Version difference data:
--- START ---

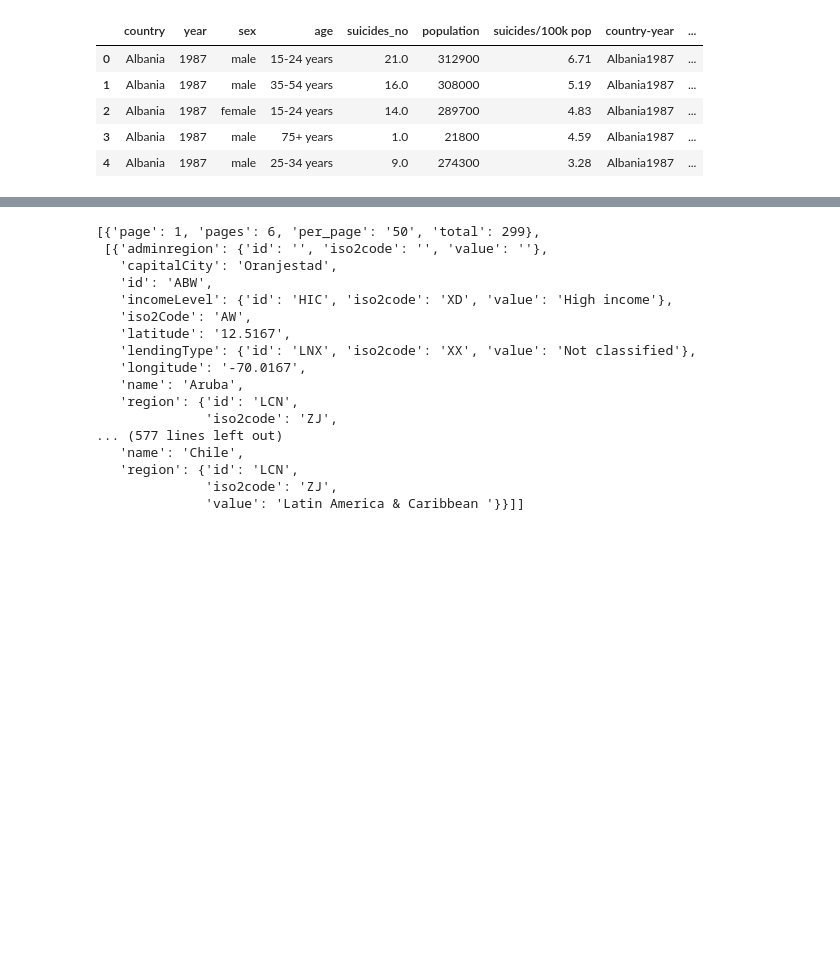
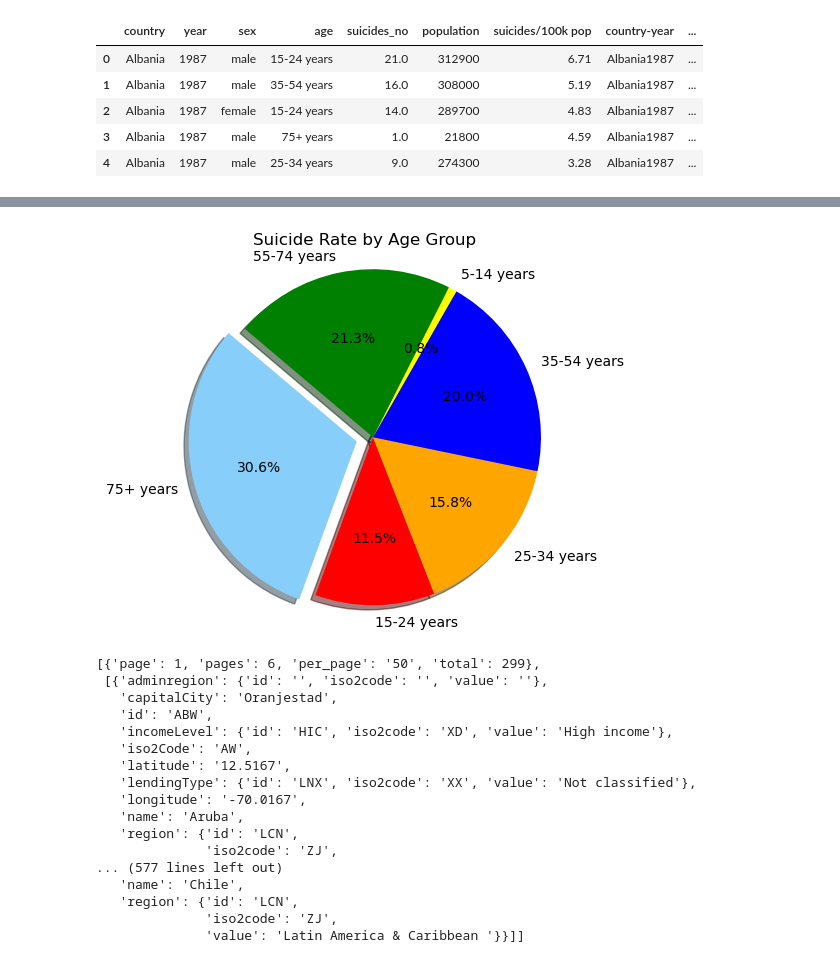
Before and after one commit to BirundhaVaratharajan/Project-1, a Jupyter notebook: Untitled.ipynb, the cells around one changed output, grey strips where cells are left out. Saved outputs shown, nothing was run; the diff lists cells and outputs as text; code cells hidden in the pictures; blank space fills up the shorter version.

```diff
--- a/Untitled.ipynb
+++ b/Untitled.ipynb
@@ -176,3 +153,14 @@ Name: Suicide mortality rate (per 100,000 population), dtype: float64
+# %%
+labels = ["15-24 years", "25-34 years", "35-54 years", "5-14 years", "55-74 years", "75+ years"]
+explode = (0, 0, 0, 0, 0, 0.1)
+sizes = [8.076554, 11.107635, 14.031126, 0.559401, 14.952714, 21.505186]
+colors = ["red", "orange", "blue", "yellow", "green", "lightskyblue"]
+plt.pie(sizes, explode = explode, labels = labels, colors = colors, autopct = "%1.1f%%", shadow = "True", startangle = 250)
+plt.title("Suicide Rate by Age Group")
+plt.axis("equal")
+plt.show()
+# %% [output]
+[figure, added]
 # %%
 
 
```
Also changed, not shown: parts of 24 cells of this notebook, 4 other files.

--- END ---

Retype all the data exactly. Omit pictures.

**EXERCISE RESULT:**
Before and after one commit to BirundhaVaratharajan/Project-1, a Jupyter notebook: Untitled.ipynb, the cells around one changed output, grey strips where cells are left out. Saved outputs shown, nothing was run; the diff lists cells and outputs as text; code cells hidden in the pictures; blank space fills up the shorter version.

```diff
--- a/Untitled.ipynb
+++ b/Untitled.ipynb
@@ -176,3 +153,14 @@ Name: Suicide mortality rate (per 100,000 population), dtype: float64
+# %%
+labels = ["15-24 years", "25-34 years", "35-54 years", "5-14 years", "55-74 years", "75+ years"]
+explode = (0, 0, 0, 0, 0, 0.1)
+sizes = [8.076554, 11.107635, 14.031126, 0.559401, 14.952714, 21.505186]
+colors = ["red", "orange", "blue", "yellow", "green", "lightskyblue"]
+plt.pie(sizes, explode = explode, labels = labels, colors = colors, autopct = "%1.1f%%", shadow = "True", startangle = 250)
+plt.title("Suicide Rate by Age Group")
+plt.axis("equal")
+plt.show()
+# %% [output]
+[figure, added]
 # %%
 
 
```
Also changed, not shown: parts of 24 cells of this notebook, 4 other files.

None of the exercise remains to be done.